▶ **DESCRIPTION OF THE TASK**: For the word "expected", tally the lines of the data that contain it and give the tally alone.

▶ **DATA SHOWN**:
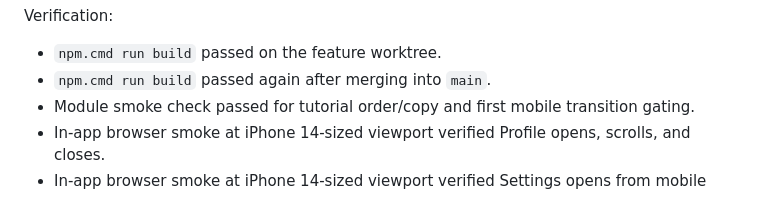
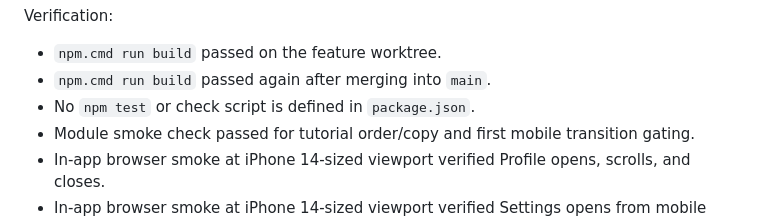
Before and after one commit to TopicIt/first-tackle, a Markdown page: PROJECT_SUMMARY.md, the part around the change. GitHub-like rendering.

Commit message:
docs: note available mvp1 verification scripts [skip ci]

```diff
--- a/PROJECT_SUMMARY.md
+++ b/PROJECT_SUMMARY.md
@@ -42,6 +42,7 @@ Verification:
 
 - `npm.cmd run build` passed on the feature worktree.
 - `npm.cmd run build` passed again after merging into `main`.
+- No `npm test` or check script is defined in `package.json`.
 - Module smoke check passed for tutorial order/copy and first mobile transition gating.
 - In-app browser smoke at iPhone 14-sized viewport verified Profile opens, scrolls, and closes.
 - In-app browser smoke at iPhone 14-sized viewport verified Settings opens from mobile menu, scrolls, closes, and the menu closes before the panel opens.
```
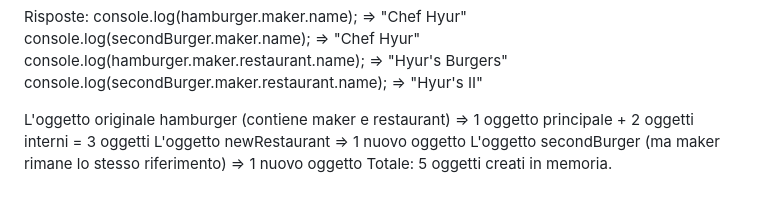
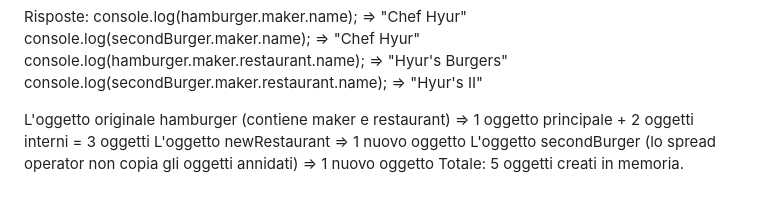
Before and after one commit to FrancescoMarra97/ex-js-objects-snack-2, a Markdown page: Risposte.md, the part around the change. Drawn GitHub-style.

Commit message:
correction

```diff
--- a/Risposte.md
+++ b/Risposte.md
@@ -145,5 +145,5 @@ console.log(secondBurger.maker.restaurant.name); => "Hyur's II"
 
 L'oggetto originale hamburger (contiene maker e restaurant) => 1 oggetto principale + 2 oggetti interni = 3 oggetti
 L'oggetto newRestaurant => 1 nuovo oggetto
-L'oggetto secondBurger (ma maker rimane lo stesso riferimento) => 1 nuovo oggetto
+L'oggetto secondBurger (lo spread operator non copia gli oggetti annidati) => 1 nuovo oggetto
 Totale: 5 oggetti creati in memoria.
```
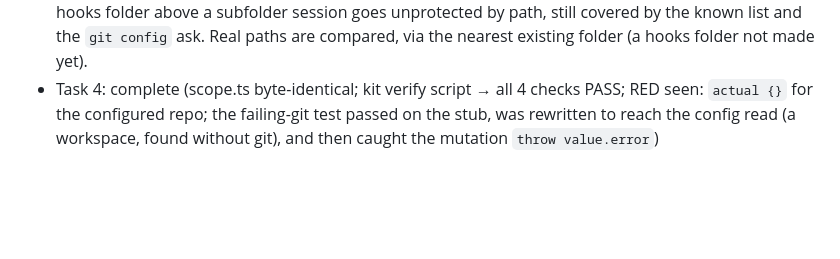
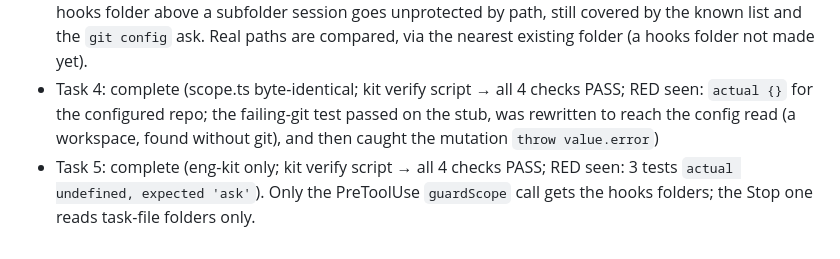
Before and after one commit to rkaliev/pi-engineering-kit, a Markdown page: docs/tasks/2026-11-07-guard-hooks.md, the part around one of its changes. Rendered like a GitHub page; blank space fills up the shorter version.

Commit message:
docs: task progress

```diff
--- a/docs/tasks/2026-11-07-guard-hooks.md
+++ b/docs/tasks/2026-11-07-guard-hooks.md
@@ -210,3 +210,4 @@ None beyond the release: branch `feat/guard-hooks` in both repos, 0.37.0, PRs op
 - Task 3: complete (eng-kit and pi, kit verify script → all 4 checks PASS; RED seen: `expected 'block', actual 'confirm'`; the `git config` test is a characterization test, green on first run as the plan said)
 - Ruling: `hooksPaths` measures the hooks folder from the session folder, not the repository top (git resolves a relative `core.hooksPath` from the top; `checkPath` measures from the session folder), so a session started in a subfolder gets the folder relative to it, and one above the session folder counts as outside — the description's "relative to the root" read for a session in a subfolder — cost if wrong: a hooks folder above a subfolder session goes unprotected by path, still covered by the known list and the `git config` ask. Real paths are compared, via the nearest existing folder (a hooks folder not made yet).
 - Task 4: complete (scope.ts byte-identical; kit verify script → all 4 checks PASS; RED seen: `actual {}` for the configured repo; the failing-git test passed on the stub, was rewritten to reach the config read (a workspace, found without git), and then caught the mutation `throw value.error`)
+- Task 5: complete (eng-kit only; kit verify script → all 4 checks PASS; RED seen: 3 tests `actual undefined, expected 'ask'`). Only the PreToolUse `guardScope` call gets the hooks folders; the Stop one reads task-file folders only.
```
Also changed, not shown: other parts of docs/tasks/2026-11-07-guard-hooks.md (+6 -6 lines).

▶ **ANSWER TO THIS PROBLEM**: 2